The Secretarial natural disaster designation applies to Broome, Chautauqua, Clinton, Erie and Ulster counties and the contiguous counties also eligible for assistance are Cattaraugus, Chenango, Columbia, Cortland, Delaware, Dutchess, Essex, Franklin, Genesee, Greene, Niagara, Orange, Sullivan, Tioga and Wyoming.
“This is a big win for the counties across New York State that were severely damaged during May’s freezes and high winds,” said Schumer. “No one can account for natural disasters but this assistance will go a long way towards helping our counties and farmers recover from the devastating losses sustained in May.”
“This is great news for Western New York,” Senator Gillibrand said. “Western New York is known for its world-class vineyards, and the late freeze this spring was devastating to local farmers. New York’s farmers are a critical part of our economy and we must ensure their success. This federal assistance will make sure our farmers and communities get the resources they need to recover.”
From May 16 to May 26, 2009, counties and farms across New York State suffered severe losses due to frost, freezes and high winds. Temperatures dropped into the low 20s damaging acres of crops throughout the region. The grape crops in Western New York were hit particularly hard with farmers in some areas losing more than 50 to 60 percent of their crop.
Recognizing the urgency and extent of the damage, Schumer and Gillibrand pushed for immediate aid by urging USDA to approve Governor Paterson’s request for a disaster declaration for the counties hit by the unusually cold weather. After meticulous damage assessments, USDA determined that there were sufficient production losses to warrant a Secretarial natural disaster declaration for five counties and designate 15 additional areas as contiguous counties.

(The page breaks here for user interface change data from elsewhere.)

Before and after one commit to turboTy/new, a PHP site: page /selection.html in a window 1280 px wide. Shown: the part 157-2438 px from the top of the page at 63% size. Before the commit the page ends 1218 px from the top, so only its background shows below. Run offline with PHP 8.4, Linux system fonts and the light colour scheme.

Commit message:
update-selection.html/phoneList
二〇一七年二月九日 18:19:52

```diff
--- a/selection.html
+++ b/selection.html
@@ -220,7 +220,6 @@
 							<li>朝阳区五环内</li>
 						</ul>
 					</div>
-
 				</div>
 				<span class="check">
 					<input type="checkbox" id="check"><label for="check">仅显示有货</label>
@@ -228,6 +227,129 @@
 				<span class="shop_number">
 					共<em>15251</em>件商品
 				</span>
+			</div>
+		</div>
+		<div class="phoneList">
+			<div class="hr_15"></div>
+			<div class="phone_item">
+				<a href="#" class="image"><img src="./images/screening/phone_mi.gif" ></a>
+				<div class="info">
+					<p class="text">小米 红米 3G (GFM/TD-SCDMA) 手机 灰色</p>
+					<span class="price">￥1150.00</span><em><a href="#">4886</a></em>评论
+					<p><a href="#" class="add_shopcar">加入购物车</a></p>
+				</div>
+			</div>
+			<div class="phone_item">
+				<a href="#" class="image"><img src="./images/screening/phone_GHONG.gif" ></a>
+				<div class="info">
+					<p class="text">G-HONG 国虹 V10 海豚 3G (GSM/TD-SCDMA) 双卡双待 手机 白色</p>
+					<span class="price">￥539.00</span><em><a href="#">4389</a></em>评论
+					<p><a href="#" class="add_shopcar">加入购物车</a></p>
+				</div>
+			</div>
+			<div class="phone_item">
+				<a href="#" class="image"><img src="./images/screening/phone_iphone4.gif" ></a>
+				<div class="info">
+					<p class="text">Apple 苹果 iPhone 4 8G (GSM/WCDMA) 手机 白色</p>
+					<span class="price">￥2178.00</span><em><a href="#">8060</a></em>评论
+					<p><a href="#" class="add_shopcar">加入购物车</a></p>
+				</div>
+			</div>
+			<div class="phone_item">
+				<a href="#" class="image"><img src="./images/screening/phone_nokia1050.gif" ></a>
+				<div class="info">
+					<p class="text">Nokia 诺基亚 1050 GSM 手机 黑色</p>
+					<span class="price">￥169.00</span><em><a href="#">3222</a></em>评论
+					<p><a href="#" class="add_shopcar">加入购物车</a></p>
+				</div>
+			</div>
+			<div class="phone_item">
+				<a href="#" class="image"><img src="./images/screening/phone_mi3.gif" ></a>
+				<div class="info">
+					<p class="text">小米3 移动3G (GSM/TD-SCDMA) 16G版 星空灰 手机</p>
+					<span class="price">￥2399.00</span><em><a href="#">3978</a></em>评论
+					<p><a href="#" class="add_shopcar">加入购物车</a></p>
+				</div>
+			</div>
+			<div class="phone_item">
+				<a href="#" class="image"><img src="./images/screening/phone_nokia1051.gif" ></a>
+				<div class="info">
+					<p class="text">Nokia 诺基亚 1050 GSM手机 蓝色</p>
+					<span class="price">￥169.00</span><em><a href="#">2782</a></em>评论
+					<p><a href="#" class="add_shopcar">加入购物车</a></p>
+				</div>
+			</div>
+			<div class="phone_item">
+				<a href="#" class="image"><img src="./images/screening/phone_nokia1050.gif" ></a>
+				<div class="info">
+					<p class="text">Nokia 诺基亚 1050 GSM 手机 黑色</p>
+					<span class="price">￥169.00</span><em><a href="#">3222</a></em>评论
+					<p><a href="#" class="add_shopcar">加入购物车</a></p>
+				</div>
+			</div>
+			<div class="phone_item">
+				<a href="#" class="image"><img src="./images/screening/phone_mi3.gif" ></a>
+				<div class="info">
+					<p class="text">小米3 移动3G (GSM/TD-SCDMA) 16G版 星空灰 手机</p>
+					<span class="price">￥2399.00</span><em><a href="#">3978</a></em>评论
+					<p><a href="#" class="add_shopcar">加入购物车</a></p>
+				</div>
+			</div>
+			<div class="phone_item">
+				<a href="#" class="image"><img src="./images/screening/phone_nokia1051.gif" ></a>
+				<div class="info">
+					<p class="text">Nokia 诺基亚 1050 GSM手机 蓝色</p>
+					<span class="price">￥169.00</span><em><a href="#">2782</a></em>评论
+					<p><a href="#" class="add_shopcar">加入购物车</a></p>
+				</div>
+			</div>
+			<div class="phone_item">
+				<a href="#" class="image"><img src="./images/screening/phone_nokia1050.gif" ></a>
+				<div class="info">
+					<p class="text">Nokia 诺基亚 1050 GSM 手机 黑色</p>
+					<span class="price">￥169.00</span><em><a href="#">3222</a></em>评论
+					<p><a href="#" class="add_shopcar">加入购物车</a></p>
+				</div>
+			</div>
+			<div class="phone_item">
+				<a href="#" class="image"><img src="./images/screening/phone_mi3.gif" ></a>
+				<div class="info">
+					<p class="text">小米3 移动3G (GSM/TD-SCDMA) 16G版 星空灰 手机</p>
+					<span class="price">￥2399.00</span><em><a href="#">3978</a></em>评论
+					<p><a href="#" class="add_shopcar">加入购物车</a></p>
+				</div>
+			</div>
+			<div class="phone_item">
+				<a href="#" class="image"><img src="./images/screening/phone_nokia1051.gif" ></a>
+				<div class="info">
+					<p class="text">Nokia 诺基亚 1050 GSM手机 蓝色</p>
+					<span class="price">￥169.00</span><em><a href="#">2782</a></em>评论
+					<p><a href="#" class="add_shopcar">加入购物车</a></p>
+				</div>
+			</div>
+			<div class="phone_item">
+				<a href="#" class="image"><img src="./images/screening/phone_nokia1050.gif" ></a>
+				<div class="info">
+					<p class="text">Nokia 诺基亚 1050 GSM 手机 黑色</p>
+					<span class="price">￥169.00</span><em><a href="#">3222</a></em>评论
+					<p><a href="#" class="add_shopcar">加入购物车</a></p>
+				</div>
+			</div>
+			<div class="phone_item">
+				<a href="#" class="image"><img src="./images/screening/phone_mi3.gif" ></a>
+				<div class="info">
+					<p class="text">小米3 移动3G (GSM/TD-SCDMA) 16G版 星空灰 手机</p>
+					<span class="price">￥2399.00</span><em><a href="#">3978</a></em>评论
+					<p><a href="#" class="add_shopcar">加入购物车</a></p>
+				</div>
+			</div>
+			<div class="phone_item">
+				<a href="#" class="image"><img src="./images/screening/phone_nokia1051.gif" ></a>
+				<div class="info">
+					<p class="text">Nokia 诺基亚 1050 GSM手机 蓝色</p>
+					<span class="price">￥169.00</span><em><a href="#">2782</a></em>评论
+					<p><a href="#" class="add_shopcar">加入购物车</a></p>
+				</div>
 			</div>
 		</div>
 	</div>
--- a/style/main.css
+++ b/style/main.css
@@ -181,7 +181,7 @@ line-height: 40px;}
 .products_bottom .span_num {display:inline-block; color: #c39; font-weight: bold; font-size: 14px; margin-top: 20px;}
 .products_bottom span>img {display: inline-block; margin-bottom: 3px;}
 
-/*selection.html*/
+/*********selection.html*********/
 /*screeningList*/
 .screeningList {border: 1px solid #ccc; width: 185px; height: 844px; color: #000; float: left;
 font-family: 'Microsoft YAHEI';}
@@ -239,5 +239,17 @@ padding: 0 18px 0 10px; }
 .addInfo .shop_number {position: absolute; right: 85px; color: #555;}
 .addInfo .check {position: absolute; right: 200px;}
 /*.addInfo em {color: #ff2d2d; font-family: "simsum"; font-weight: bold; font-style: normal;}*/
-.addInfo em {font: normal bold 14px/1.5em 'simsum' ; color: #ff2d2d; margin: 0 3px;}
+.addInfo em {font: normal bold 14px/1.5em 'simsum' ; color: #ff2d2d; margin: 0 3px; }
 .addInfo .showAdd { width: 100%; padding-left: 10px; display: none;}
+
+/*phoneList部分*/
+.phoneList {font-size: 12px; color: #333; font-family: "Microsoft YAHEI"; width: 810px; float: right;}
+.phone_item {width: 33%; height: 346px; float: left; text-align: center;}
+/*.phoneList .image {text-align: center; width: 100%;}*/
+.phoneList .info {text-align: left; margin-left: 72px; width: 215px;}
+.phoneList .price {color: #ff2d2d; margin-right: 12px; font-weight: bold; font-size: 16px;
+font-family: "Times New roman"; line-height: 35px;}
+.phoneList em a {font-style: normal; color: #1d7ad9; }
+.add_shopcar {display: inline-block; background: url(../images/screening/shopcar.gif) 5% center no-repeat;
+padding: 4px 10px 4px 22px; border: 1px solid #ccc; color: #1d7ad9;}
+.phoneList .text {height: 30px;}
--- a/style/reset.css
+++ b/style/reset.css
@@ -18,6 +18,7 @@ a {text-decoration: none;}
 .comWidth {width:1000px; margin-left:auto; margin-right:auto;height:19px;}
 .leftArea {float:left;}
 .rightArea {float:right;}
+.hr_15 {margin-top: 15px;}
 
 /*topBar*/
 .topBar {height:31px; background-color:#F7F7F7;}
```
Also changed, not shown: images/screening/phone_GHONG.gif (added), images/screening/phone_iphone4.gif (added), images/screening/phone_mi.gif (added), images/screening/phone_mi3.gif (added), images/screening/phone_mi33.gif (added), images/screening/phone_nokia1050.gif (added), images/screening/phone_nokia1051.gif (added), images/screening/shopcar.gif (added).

The designation makes farm operators in both primary and contiguous counties eligible to be considered for assistance from USDA’s Farm Service Agency (FSA). These emergency loans are designed to help producers recover from production and physical losses due to freezes, drought, flooding, other natural disasters, or quarantine. Emergency loan funds may be used to restore or replace essential property; pay all or part of production costs associated with the disaster year; pay essential family living expenses; reorganize the farming operation; and refinance certain debts.
Schumer and Gillibrand added, “USDA made the right decision here. This declaration will bring swift relief to communities and farmers struggling to repair damages caused by the storm.”